§ **Source records**:
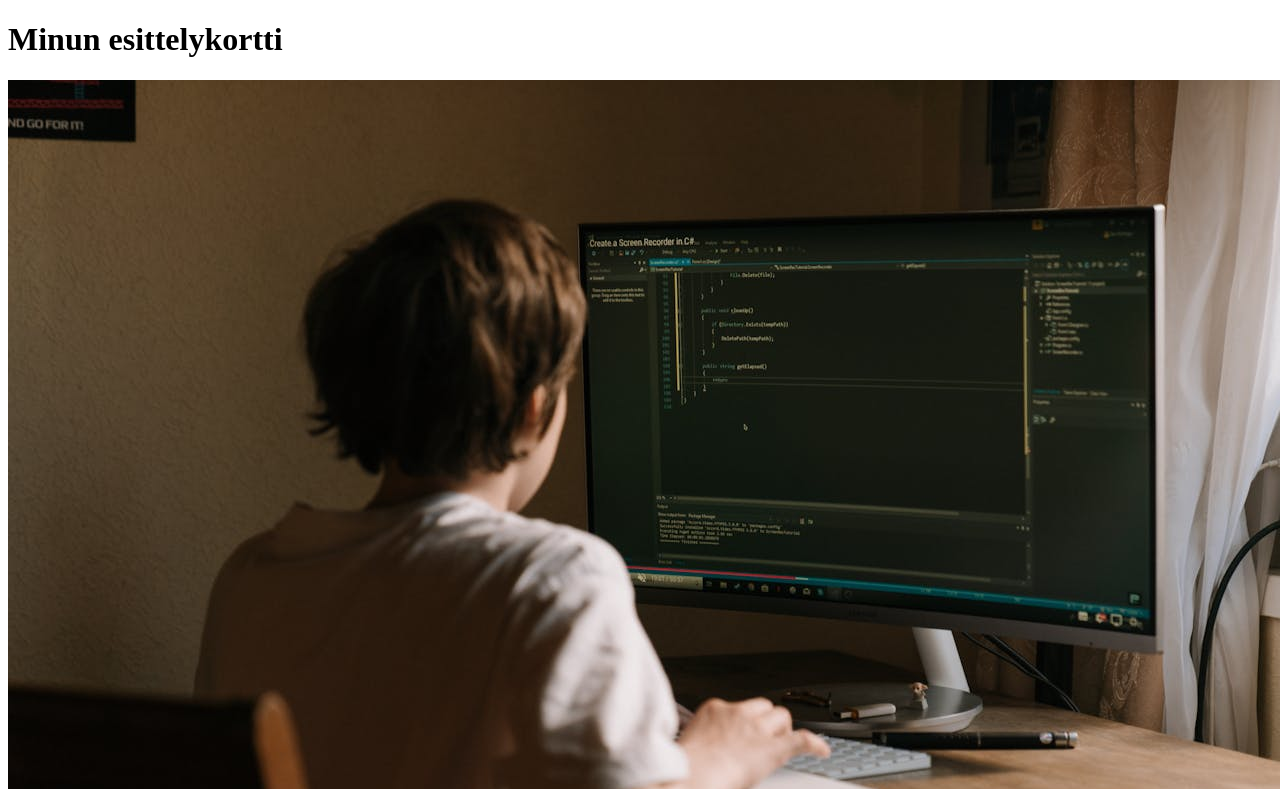
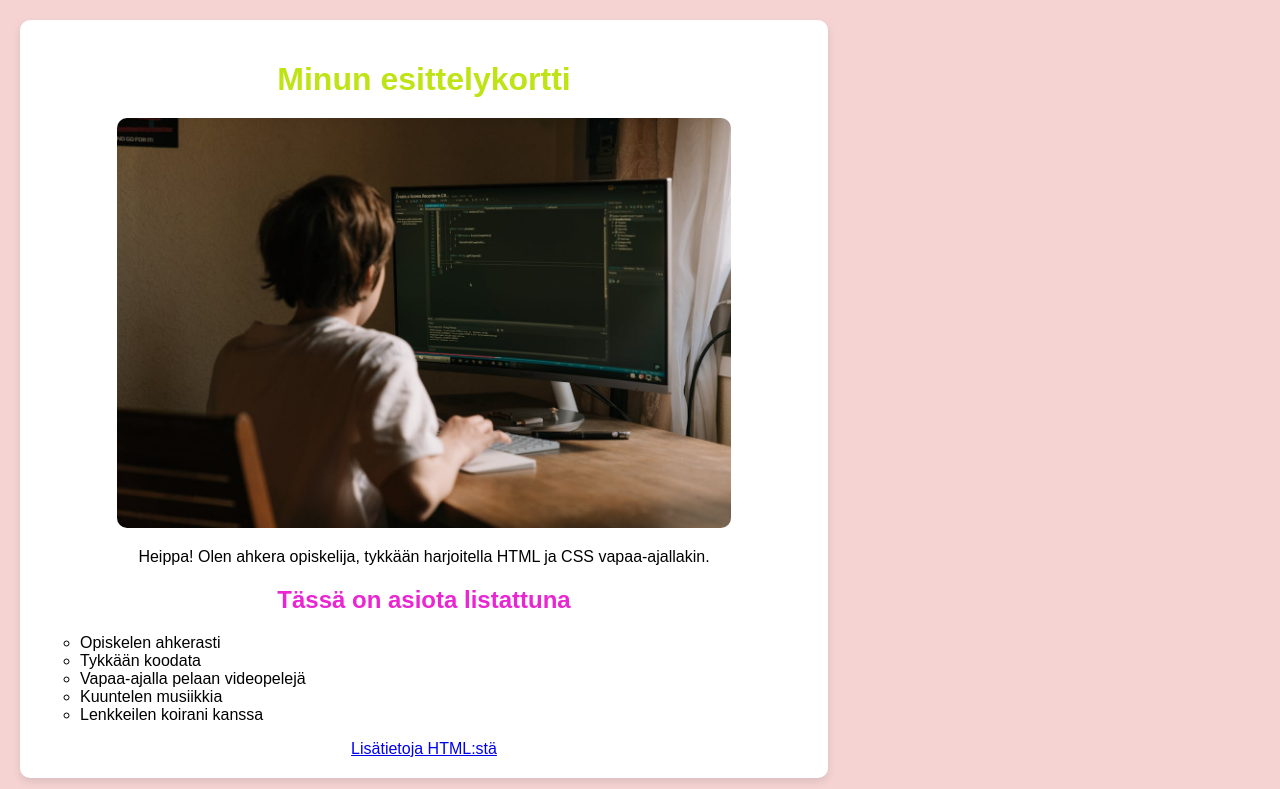
Before and after one commit to heikkijylanki/portfoliocard, a plain HTML site: page index.html in a window 1280 px wide. Shown: the top 789 px of the page. Drawn offline with Linux system fonts and the light colour scheme.

Commit message:
lisätty tyyliasettelut

```diff
--- a/index.html
+++ b/index.html
@@ -10,7 +10,7 @@
         <!-- Tämä on kommentti osio -->
         <div class="card">
             <h1>Minun esittelykortti</h1>
-            <img src="koodari.jpg" alt="Portfolio Image" class="card-image">
+            <img src="koodari.jpg" alt="Portfolio Image">
             <p>Heippa! Olen ahkera opiskelija, tykkään harjoitella HTML ja CSS vapaa-ajallakin.</p>
 
             <h2>Tässä on asiota listattuna</h2>
--- a/styles.css
+++ b/styles.css
@@ -0,0 +1,37 @@
+body{
+    font-family: Arial, sans-serif;
+    margin: 0;
+    padding: 0;
+    background-color: rgb(245, 211, 211);
+}
+.card{
+    background-color: white;
+    border-radius: 10px;
+    box-shadow: 0 4px 8px rgba(0, 0, 0, 0.1);
+    margin: 20px;
+    padding: 20px;
+    max-width: 60%;
+    text-align: center;
+}
+.card img{
+    width: 80%;
+    border-radius: 10px;
+}
+h1{
+    color: #bee416;
+    margin-bottom: 20px;
+}
+h2{
+    color: #ea26d3;
+    margin-bottom: 20px;
+}
+ul{
+    list-style-type: circle;
+    padding: 0;
+    text-align: left;
+    padding-left: 40px;
+}
+.card-link:hover{
+    background-color: aqua;
+
+}
```
Lines whose indentation alone changed are shown as unchanged.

§ **Exercise prompt**:
Copy each line from the entries above that has the word "koodari" in it.

§ **Response for this exercise**:
-            <img src="koodari.jpg" alt="Portfolio Image" class="card-image">
+            <img src="koodari.jpg" alt="Portfolio Image">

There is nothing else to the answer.